Available references: This is a list of the references that can be used in the attributes.  Different references will be available depending on the attribute you have selected.  Available references are always shown in blue, whereas unavailable references are shown in grey.

Selecting a reference causes the “Selected reference explanation” and “Selected reference value” boxes to appear.

The “Selected reference Explanation” box describes the selected reference and gives examples of some possible values that can occur when using it.

The “Selected reference value” box shows the current value of this reference within the current data.  Remember that this value will change when other data is loaded.

Available references can be dragged and dropped into the input boxes just like you drag and drop variables within the comment steps of Dynamo MC.  You can also spell them out by placing their names within double square brackets ([[ ]]), but most of the time it is just easier to drag and drop them.

As we’ve seen before, Reference names are shown in blue in the input boxes, and the values of these outputs are shown in green in the output boxes.  Errors are shown in red, and static text is shown in black.

Try experimenting with the available references in an input field until the output text matches what you’d like to see.

A Quick Note on Errors

A quick note on errors:  You will sometimes see the value “{the trend is unknown}” appear in red when you are using a data set that is lacking in data.  You will probably see this fairly regularly if you look at condo attributes when you didn’t actually load any condo data.  In this case, this error is not a problem – The trend is unknown because there is no data.

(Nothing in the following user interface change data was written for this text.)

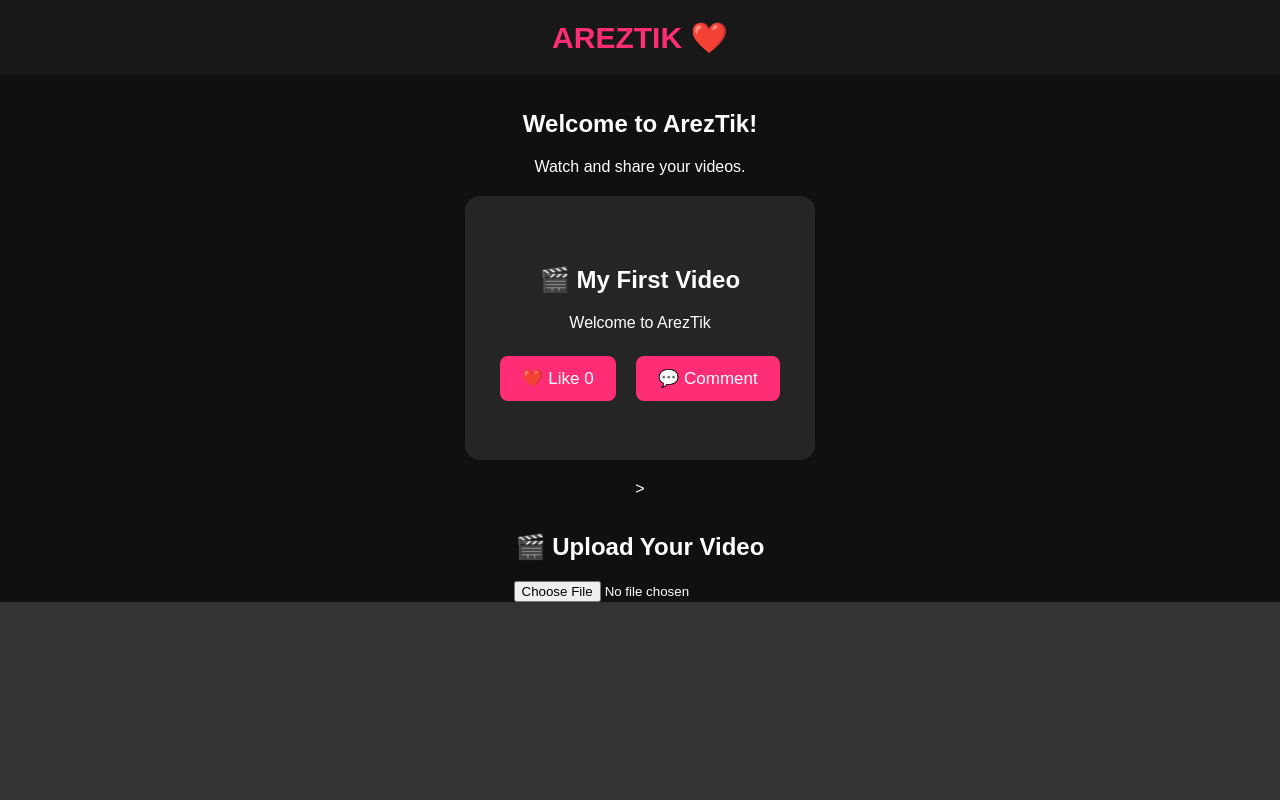
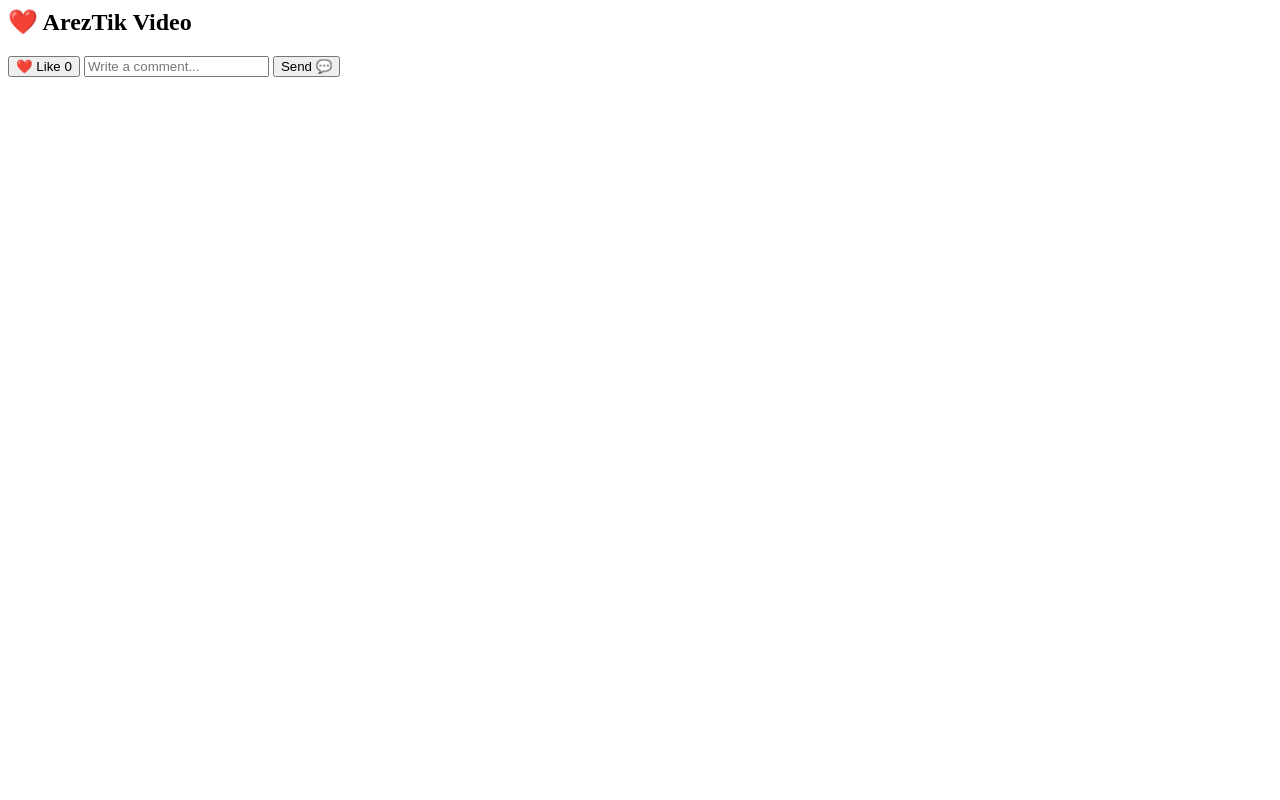
Before and after one commit to mustafakurd698-droid/arez-tik-, a plain HTML site: page index.html in a window 1280 px wide. Shown: the top 800 px of the page. Drawn offline with Linux system fonts and the light colour scheme.

Commit message:
Refactor HTML structure and update JavaScript functions

```diff
--- a/index.html
+++ b/index.html
@@ -1,83 +1,32 @@
-<!DOCTYPE html>
-<html lang="en">
-<head>
-<meta charset="UTF-8">
-<meta name="viewport" content="width=device-width, initial-scale=1.0">
-<title>ArezTik</title>
-<style>
-* { box-sizing: border-box; }
-body {
-  margin: 0;
-  background: #101010;
-  color: white;
-  font-family: Arial, sans-serif;
-  text-align: center;
-}
-header {
-  background: #181818;
-  padding: 20px;
-  color: #ff2d75;
-  font-size: 30px;
-  font-weight: bold;
-}
-h2 { margin-top: 35px; }
-.video {
-  background: #252525;
-  margin: 20px auto;
-  padding: 35px 15px;
-  max-width: 350px;
-  border-radius: 15px;
-}
-button {
-  background: #ff2d75;
-  color: white;
-  border: 0;
-  padding: 12px 22px;
-  border-radius: 8px;
-  font-size: 17px;
-  margin: 8px;
-}
-</style>
-</head>
-<body>
+<div class="video">
+  <h2>❤️ ArezTik Video</h2>
 
-<header>AREZTIK ❤️</header>
+  <button onclick="addLike()">
+    ❤️ Like <span id="likeCount">0</span>
+  </button>
 
-<h2>Welcome to ArezTik!</h2>
-<p>Watch and share your videos.</p>
+  <input id="commentText" placeholder="Write a comment...">
 
-<div class="video">
-  <h2>🎬 My First Video</h2>
-  <p>Welcome to ArezTik</p>
-  <button onclick="like()">❤️ Like <span id="likes">0</span></button>
-  <button onclick="comment()">💬 Comment</button>
-  <p id="comments"></p>
+  <button onclick="addComment()">Send 💬</button>
+
+  <div id="commentList"></div>
 </div>
 
 <script>
 let likes = 0;
-function like() {
+
+function addLike() {
   likes++;
-  document.getElementById("likes").innerText = likes;
+  document.getElementById("likeCount").innerText = likes;
 }
-function comment() {
-  let c = prompt("Write your comment:");
-  if(c) document.getElementById("comments").innerText += c + " ❤️ ";
+
+function addComment() {
+  let text = document.getElementById("commentText").value;
+  if (text.trim() !== "") {
+    let p = document.createElement("p");
+    p.innerText = "💬 " + text;
+    document.getElementById("commentList").appendChild(p);
+    document.getElementById("commentText").value = "";
+  }
 }
 </script>
-
-</body>
-</html>>
-<h2>🎬 Upload Your Video</h2>
-<input type="file" accept="video/*" id="videoFile">
-<video id="preview" controls width="100%"></video>
-
-<script>
-document.getElementById("videoFile").onchange = function() {
-  const file = this.files[0];
-  if (file) {
-    document.getElementById("preview").src =
-      URL.createObjectURL(file);
-  }
-};
-</script>
```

You may also see the value “undefined” when a calculation is not mathematically possible.  This also happens as a result of not having enough properties within the 1004MC time windows.  You may encounter “undefined” if you use the “Change” or “Change+-” references.  If you regularly see this in your data, consider using the one of the “ByChangeEmptyWhen” references, as these will result in empty values being shown, and never “undefined”.

If you see an error while using your variables, you should…

  • verify that your data includes sufficient properties to perform an analysis, and also
  • verify that you have supplied the correct effective date.

Be on the lookout for these errors in your comments as well. If they are showing up in your output within Dynamo MC, they would also be passed on to your appraisal report.

Manually Correcting Errors

Although it is rare, in some assignments you may be forced to use data that doesn’t have many data points due a lack of comparables in the market.  In this case, you will have to manually change your comments once they have been exported to your appraisal file.   Don’t worry – this should be a very rare exception, and one that you may never encounter.

The End

For now, we are finished changing our variables.  The new variable value will be available on the comments steps of Dynamo MC once we have clicked “Save & Exit”.
This concludes this help video.  If you are still having problems, please check the help page at using the link below.  You may always reach us at

Comments are closed